(Dataset records Opens)

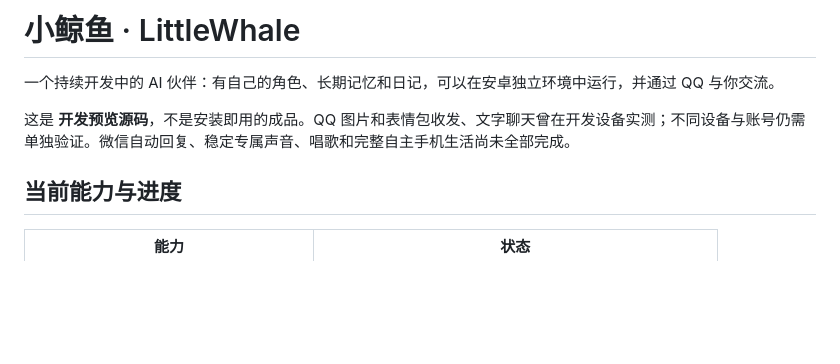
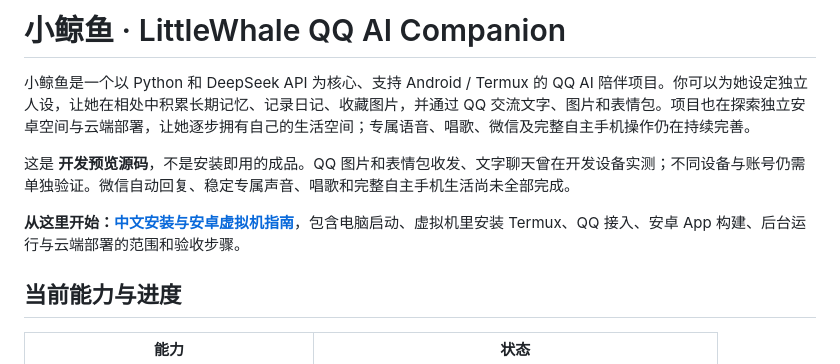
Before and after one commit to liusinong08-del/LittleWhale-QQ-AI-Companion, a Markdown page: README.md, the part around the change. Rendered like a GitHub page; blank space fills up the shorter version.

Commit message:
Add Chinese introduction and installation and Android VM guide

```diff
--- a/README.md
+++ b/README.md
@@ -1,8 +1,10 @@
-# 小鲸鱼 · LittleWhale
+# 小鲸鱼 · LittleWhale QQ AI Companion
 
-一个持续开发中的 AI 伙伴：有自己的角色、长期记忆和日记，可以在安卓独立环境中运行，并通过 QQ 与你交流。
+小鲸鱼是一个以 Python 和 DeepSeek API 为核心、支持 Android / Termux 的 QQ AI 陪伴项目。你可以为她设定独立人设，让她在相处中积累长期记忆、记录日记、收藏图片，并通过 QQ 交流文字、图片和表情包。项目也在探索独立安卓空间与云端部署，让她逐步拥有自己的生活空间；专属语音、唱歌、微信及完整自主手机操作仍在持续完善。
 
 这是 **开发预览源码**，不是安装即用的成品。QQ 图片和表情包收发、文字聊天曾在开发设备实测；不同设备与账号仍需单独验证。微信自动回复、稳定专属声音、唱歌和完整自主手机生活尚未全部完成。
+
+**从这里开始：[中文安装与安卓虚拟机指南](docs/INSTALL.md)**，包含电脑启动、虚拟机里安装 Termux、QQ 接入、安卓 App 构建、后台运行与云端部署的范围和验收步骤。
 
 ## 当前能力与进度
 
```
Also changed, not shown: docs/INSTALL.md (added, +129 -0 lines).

(Dataset records Closes)
(Dataset records Opens)

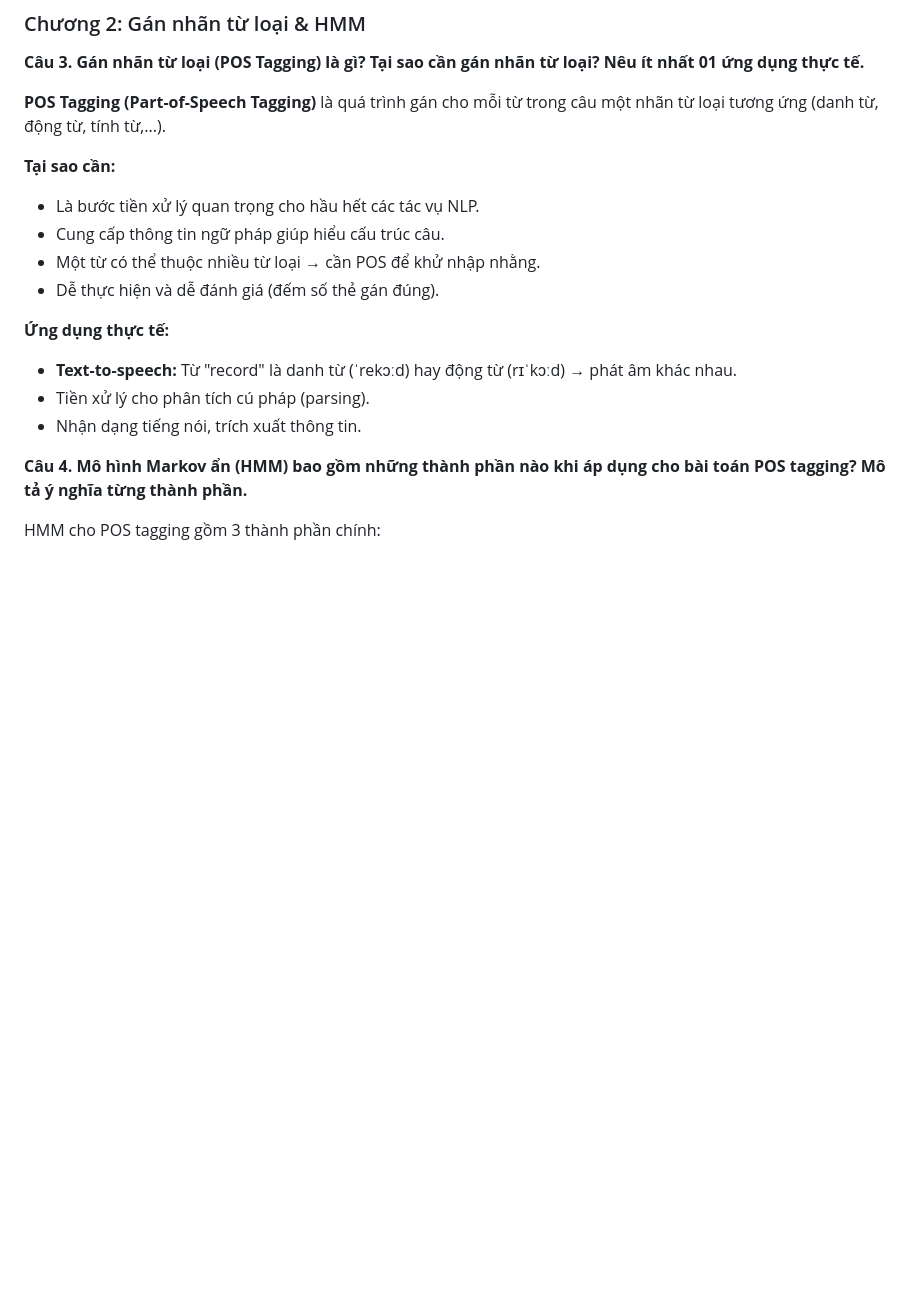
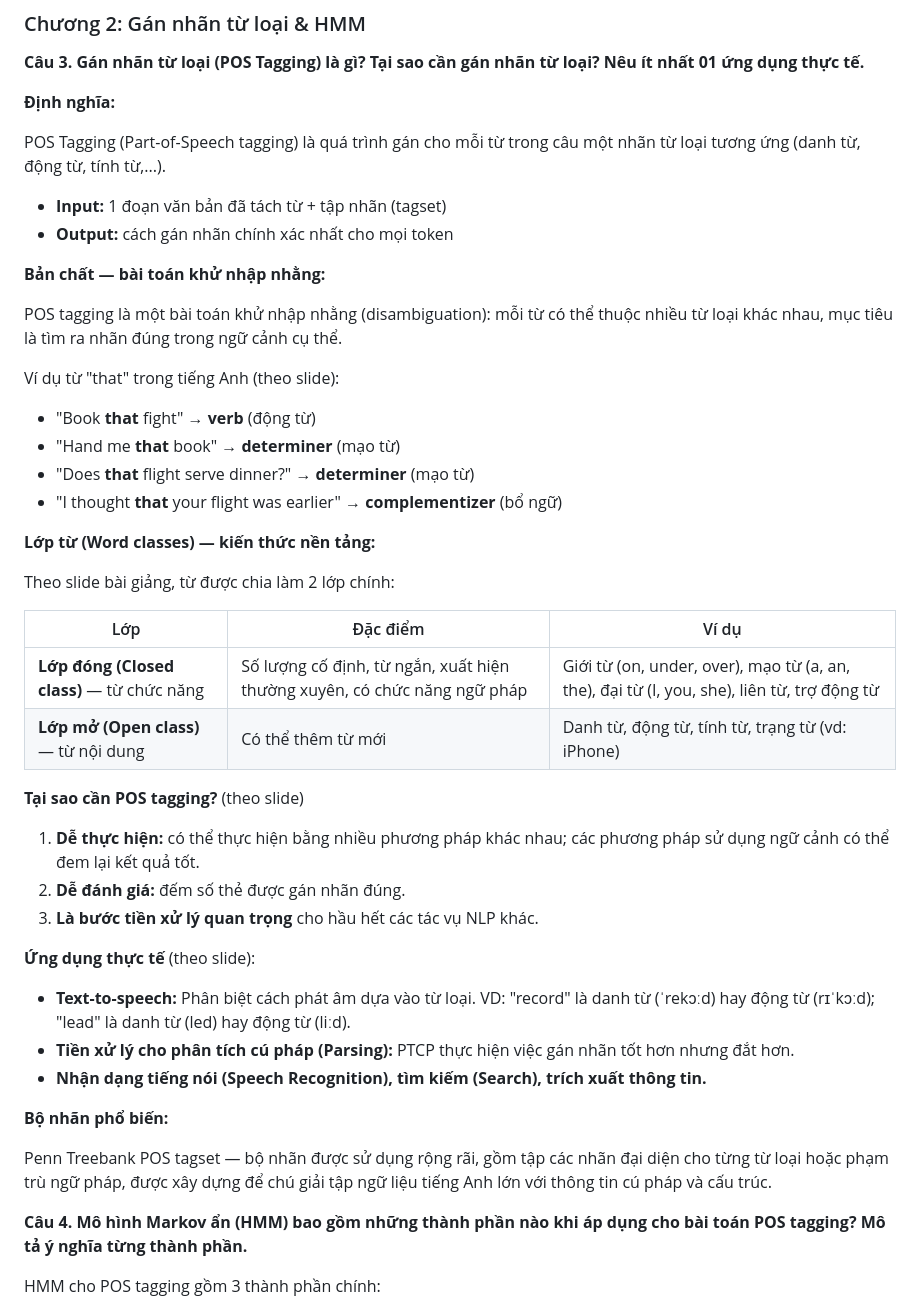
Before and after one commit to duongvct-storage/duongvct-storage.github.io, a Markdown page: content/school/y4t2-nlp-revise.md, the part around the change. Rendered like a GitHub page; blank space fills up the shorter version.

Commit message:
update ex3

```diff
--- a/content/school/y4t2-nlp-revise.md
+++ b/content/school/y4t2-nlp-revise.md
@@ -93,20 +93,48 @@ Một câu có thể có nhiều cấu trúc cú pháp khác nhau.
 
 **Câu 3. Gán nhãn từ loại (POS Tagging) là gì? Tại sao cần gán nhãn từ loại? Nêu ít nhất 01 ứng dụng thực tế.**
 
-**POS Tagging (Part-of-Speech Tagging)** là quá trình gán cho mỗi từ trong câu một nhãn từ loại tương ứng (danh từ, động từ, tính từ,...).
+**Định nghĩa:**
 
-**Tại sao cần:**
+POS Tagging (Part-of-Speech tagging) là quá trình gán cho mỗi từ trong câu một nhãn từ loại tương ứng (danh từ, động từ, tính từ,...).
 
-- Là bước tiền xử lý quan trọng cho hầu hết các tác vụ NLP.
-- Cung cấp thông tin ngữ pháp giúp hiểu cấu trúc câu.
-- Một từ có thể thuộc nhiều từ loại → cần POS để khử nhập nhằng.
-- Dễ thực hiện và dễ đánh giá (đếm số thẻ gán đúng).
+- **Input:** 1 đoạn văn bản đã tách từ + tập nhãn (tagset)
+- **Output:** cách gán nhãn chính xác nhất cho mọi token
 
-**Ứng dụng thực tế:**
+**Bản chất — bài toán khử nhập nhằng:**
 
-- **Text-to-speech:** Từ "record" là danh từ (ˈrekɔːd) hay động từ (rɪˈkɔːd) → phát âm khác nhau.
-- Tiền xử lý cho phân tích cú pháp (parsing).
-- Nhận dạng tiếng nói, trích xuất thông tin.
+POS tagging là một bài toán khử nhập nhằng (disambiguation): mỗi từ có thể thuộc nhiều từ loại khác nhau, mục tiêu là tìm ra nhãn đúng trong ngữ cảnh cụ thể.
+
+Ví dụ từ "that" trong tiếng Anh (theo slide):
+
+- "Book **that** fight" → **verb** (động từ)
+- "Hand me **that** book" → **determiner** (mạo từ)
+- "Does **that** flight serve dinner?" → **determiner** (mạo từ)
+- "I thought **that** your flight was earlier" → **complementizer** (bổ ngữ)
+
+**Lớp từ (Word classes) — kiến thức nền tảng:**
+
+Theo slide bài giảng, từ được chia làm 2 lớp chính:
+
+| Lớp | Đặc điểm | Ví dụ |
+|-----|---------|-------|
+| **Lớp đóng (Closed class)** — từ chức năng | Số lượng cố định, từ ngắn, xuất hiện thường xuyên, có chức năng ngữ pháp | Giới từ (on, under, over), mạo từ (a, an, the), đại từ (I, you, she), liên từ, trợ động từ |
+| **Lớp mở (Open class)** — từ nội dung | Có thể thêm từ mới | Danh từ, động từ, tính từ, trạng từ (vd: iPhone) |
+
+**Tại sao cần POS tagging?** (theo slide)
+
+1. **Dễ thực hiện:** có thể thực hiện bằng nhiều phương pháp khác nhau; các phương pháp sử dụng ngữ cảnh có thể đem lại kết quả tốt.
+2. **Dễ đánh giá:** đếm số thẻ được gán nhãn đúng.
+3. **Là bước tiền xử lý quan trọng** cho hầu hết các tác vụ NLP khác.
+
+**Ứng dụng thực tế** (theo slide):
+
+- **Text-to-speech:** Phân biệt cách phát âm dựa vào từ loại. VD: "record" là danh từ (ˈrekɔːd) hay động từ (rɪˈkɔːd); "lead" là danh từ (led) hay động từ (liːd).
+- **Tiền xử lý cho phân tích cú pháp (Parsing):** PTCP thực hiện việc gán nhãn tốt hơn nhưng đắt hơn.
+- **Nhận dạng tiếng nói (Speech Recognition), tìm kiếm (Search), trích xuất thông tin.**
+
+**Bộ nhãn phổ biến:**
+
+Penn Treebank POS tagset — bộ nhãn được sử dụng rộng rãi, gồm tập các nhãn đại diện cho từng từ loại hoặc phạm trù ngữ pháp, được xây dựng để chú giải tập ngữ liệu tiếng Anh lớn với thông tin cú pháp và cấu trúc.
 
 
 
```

(Dataset records Closes)

Please return only the lines above, starting at the line that has "to liusinong08-del/LittleWhale-QQ-AI-Companion, a" and ending at the line that has "Also changed, not", keeping both and leaving each one unchanged.

- _Written solution_
Before and after one commit to liusinong08-del/LittleWhale-QQ-AI-Companion, a Markdown page: README.md, the part around the change. Rendered like a GitHub page; blank space fills up the shorter version.

Commit message:
Add Chinese introduction and installation and Android VM guide

```diff
--- a/README.md
+++ b/README.md
@@ -1,8 +1,10 @@
-# 小鲸鱼 · LittleWhale
+# 小鲸鱼 · LittleWhale QQ AI Companion
 
-一个持续开发中的 AI 伙伴：有自己的角色、长期记忆和日记，可以在安卓独立环境中运行，并通过 QQ 与你交流。
+小鲸鱼是一个以 Python 和 DeepSeek API 为核心、支持 Android / Termux 的 QQ AI 陪伴项目。你可以为她设定独立人设，让她在相处中积累长期记忆、记录日记、收藏图片，并通过 QQ 交流文字、图片和表情包。项目也在探索独立安卓空间与云端部署，让她逐步拥有自己的生活空间；专属语音、唱歌、微信及完整自主手机操作仍在持续完善。
 
 这是 **开发预览源码**，不是安装即用的成品。QQ 图片和表情包收发、文字聊天曾在开发设备实测；不同设备与账号仍需单独验证。微信自动回复、稳定专属声音、唱歌和完整自主手机生活尚未全部完成。
+
+**从这里开始：[中文安装与安卓虚拟机指南](docs/INSTALL.md)**，包含电脑启动、虚拟机里安装 Termux、QQ 接入、安卓 App 构建、后台运行与云端部署的范围和验收步骤。
 
 ## 当前能力与进度
 
```
Also changed, not shown: docs/INSTALL.md (added, +129 -0 lines).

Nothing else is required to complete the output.